┌──
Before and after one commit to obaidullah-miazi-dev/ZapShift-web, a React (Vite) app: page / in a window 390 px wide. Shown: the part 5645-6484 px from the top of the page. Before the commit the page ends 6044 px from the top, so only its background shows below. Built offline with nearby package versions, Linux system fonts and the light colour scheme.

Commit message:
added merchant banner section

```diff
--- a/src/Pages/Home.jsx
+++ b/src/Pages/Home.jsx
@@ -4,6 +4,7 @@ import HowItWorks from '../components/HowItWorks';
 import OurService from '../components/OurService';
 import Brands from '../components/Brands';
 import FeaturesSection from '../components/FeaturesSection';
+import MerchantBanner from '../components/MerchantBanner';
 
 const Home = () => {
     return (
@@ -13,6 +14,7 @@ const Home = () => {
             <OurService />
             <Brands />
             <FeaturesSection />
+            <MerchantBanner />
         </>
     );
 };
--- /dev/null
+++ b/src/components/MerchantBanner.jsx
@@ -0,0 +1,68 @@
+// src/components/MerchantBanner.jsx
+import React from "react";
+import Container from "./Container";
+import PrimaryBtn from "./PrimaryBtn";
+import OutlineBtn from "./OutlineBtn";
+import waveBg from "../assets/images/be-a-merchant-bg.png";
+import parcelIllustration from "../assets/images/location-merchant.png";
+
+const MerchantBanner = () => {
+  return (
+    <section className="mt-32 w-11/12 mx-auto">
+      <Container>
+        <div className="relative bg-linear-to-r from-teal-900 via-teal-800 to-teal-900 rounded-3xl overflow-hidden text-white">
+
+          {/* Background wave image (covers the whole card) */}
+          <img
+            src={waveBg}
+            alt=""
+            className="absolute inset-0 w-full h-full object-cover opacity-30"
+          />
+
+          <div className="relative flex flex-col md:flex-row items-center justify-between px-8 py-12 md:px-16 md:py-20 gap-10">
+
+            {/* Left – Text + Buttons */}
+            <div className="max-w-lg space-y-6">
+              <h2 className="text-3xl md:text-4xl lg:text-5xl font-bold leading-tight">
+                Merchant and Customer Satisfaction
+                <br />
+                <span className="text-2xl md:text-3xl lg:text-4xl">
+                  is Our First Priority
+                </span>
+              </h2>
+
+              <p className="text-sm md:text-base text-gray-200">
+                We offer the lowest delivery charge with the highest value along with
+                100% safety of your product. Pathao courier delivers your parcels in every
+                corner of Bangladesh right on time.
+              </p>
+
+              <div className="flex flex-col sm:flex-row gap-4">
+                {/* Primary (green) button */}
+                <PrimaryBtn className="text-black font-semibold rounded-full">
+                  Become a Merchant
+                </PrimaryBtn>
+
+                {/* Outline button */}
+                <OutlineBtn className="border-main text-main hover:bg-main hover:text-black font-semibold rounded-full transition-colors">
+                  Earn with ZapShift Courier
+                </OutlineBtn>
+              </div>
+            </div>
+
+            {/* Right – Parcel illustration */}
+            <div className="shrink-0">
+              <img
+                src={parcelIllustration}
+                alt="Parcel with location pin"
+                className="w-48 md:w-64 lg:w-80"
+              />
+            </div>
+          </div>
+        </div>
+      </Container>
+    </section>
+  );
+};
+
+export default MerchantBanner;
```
└──
┌──
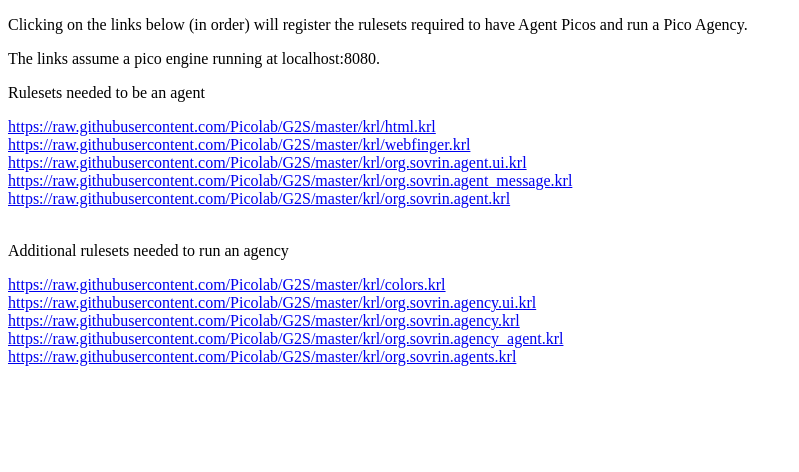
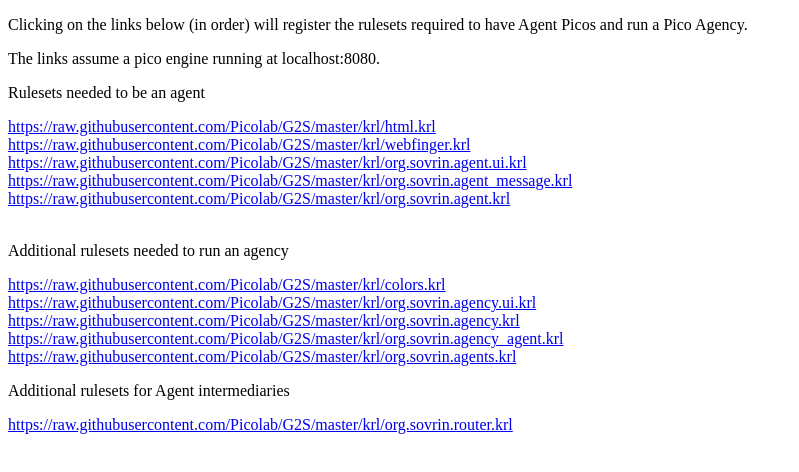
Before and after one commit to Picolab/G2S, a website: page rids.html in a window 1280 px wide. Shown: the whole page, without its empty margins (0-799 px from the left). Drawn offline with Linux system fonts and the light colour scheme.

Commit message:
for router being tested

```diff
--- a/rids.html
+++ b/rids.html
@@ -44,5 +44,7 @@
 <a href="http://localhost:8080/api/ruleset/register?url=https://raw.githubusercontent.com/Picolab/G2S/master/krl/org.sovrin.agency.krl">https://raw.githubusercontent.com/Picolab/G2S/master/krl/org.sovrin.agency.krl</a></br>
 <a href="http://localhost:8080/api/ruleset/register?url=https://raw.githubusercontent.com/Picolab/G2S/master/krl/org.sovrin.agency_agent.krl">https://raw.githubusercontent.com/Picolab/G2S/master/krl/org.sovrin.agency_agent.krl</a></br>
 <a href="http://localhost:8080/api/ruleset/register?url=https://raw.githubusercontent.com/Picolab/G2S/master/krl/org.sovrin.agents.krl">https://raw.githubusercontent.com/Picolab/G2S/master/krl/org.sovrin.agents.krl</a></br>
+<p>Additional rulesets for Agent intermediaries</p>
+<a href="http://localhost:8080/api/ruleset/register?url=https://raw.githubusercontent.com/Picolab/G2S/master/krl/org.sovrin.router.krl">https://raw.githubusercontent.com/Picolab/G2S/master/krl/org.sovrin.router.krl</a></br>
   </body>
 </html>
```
└──
┌──
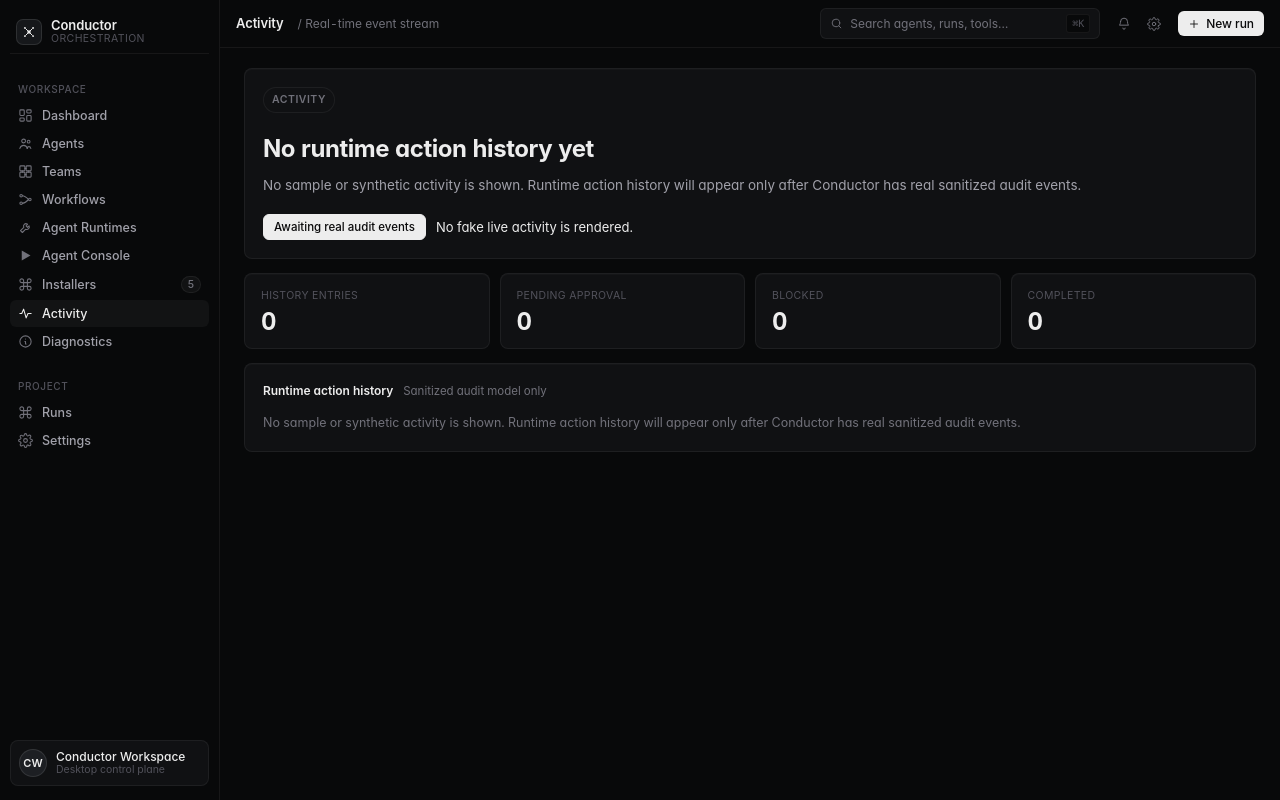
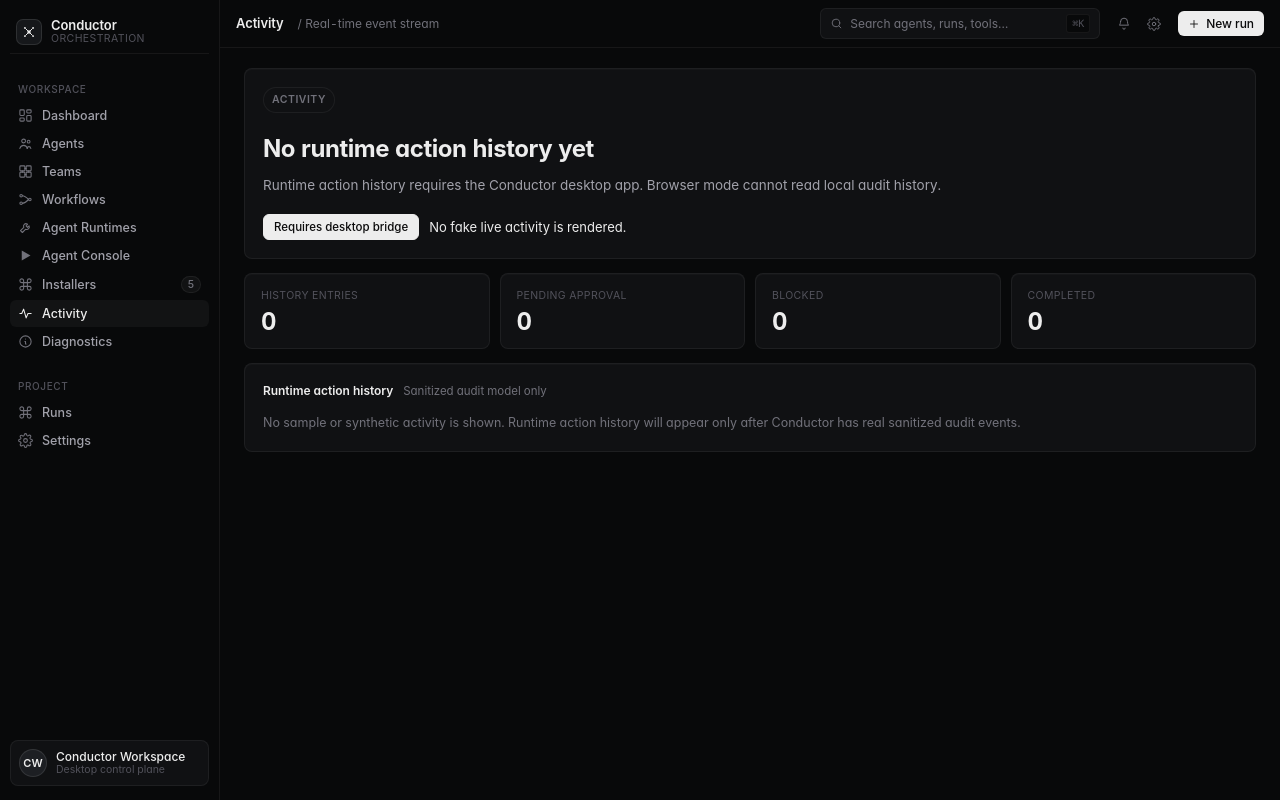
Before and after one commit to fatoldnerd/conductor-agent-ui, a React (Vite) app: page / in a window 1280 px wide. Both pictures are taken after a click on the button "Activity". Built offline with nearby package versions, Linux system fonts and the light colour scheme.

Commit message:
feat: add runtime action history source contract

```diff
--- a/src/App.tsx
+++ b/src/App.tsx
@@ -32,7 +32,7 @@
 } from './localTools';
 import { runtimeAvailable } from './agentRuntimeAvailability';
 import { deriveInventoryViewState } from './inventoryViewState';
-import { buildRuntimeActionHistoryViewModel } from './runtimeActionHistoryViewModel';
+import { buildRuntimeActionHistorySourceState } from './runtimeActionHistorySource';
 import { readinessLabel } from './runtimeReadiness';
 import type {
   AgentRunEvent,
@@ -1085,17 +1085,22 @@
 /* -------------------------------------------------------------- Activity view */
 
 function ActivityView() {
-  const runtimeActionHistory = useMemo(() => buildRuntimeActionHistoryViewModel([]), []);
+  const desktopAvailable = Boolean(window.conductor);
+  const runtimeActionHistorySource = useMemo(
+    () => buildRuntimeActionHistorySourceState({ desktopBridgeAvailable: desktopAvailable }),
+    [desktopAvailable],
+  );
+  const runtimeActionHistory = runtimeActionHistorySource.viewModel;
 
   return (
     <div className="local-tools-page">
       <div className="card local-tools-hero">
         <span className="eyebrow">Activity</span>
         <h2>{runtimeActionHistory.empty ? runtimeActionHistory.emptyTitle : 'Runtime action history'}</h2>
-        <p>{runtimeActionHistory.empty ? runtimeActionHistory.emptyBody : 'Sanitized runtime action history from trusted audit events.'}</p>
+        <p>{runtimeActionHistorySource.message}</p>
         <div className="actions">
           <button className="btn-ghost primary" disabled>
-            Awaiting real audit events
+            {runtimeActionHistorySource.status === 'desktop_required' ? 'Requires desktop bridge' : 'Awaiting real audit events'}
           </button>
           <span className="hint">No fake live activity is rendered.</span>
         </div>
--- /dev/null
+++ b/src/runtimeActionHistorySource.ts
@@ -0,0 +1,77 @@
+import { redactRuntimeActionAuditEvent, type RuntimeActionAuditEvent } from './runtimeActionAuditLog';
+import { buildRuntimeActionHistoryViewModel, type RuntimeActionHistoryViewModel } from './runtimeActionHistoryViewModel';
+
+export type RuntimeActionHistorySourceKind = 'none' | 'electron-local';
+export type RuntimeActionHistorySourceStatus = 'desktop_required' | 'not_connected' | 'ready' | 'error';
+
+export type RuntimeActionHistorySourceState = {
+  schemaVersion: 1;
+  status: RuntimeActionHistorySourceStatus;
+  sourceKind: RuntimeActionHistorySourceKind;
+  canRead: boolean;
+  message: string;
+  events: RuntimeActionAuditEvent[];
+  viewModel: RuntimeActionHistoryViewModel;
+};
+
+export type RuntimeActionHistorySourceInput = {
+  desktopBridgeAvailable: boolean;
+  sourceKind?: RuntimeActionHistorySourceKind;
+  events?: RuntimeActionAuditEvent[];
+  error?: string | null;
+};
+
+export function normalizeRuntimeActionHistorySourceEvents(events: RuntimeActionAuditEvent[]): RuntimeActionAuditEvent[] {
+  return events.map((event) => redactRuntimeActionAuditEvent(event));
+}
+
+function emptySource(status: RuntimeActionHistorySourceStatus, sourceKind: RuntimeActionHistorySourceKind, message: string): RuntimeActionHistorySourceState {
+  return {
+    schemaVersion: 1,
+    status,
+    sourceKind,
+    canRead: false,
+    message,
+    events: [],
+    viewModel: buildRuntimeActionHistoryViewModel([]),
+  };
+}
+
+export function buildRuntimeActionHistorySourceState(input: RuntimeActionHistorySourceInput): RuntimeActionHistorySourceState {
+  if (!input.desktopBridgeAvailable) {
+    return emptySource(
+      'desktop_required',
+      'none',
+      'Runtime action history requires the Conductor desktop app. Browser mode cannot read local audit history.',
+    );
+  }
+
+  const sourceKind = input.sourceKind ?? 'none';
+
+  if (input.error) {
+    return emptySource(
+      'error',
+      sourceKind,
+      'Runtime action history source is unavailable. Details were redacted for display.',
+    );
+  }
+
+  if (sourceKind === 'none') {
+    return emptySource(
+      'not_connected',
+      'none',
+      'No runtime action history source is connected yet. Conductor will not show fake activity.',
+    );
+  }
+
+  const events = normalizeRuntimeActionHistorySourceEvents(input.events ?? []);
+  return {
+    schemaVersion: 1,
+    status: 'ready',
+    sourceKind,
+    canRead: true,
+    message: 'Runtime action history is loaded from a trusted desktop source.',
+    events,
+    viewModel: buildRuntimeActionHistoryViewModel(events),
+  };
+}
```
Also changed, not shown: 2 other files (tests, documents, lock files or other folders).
└──
Every line with "message" in it should be copied from the entries above.

Commit message:
Commit message:
Commit message:
+        <p>{runtimeActionHistorySource.message}</p>
+  message: string;
+function emptySource(status: RuntimeActionHistorySourceStatus, sourceKind: RuntimeActionHistorySourceKind, message: string): RuntimeActionHistorySourceState {
+    message,
+    message: 'Runtime action history is loaded from a trusted desktop source.',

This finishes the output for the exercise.